Facebook is holding a massive press/developer event today in San Francisco to officially launch Facebook Platform. 750 or so people are here.
A number of third party applications will also be announced, including Microsoft, Amazon, Slide, RockYou, Box.net, Red Bull, Washington Post, Project Agape, Prosper, Snapvine, iLike, PicksPal, Digg, Plum and others. Seventy companies in total are currently developing applicaitons. Mark Zuckerberg goes on stage at 3 pm to make the official announcement, and I’ll be blogging live from here.
Facebook is giving an unprecedented amount of access to developers. The API would allow, for example, a third party to recreate Facebook Photos, the most used photo application on the web. Users could then remove the default Facebook Photos and install the third party version instead.
Applications can serve their own ads and/or conduct transactions with users. Ads can basically be shown anywhere that Microsoft ads are not currently shown.
There will be a special applications area on Facebook where users can browse and add third party apps. But there is also a crucial viral component - when a friend adds an application, it is noted in their news stream on their profile. Clicking on the item brings you to the app, where you can add and/or interact with it yourself.
Users will also be adding applications to their site, where others can click and add it to their own profile. The apps will essentially look like any other Facebook application.
The payoff is two way. Not only do developers get deep access to Facebook’s twenty million users, Facebook also becomes a rich platform for third party applications.
Facebook’s strategy is almost the polar opposite from MySpace.

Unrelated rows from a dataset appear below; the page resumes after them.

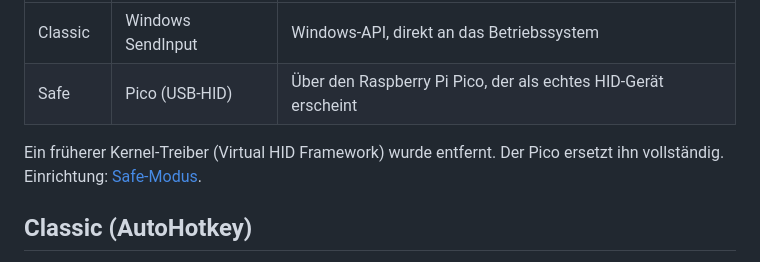
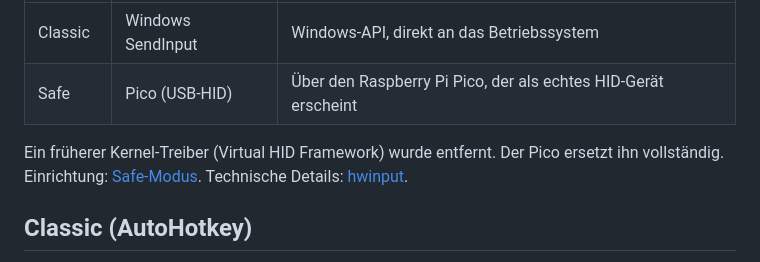
Before and after one commit to lulu-830/Waschbaer-Schnapper-Doku, a Markdown page: docs/architektur.md, the part around the change. Rendered like a GitHub page.

```diff
--- a/docs/architektur.md
+++ b/docs/architektur.md
@@ -27,7 +27,7 @@ Je nach gewählter Programmvariante sendet das Programm die Eingaben auf untersc
 | Classic | Windows SendInput | Windows-API, direkt an das Betriebssystem |
 | Safe | Pico (USB-HID) | Über den Raspberry Pi Pico, der als echtes HID-Gerät erscheint |
 
-Ein früherer Kernel-Treiber (Virtual HID Framework) wurde entfernt. Der Pico ersetzt ihn vollständig. Einrichtung: [Safe-Modus](safe-modus.md).
+Ein früherer Kernel-Treiber (Virtual HID Framework) wurde entfernt. Der Pico ersetzt ihn vollständig. Einrichtung: [Safe-Modus](safe-modus.md). Technische Details: [hwinput](hwinput.md).
 
 ## Classic (AutoHotkey)
 
```
Also changed, not shown: README.md (+1 -0 lines), docs/hwinput.md (added, +262 -0 lines), docs/safe-modus.md (+6 -0 lines), bilder/hwinput-backends.png (added), bilder/safe-modus-weg.png (added).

While MySpace frets over third party widgets, alternatively shutting them down or acquiring them, Facebook is now opening up its core functions to all outside developers.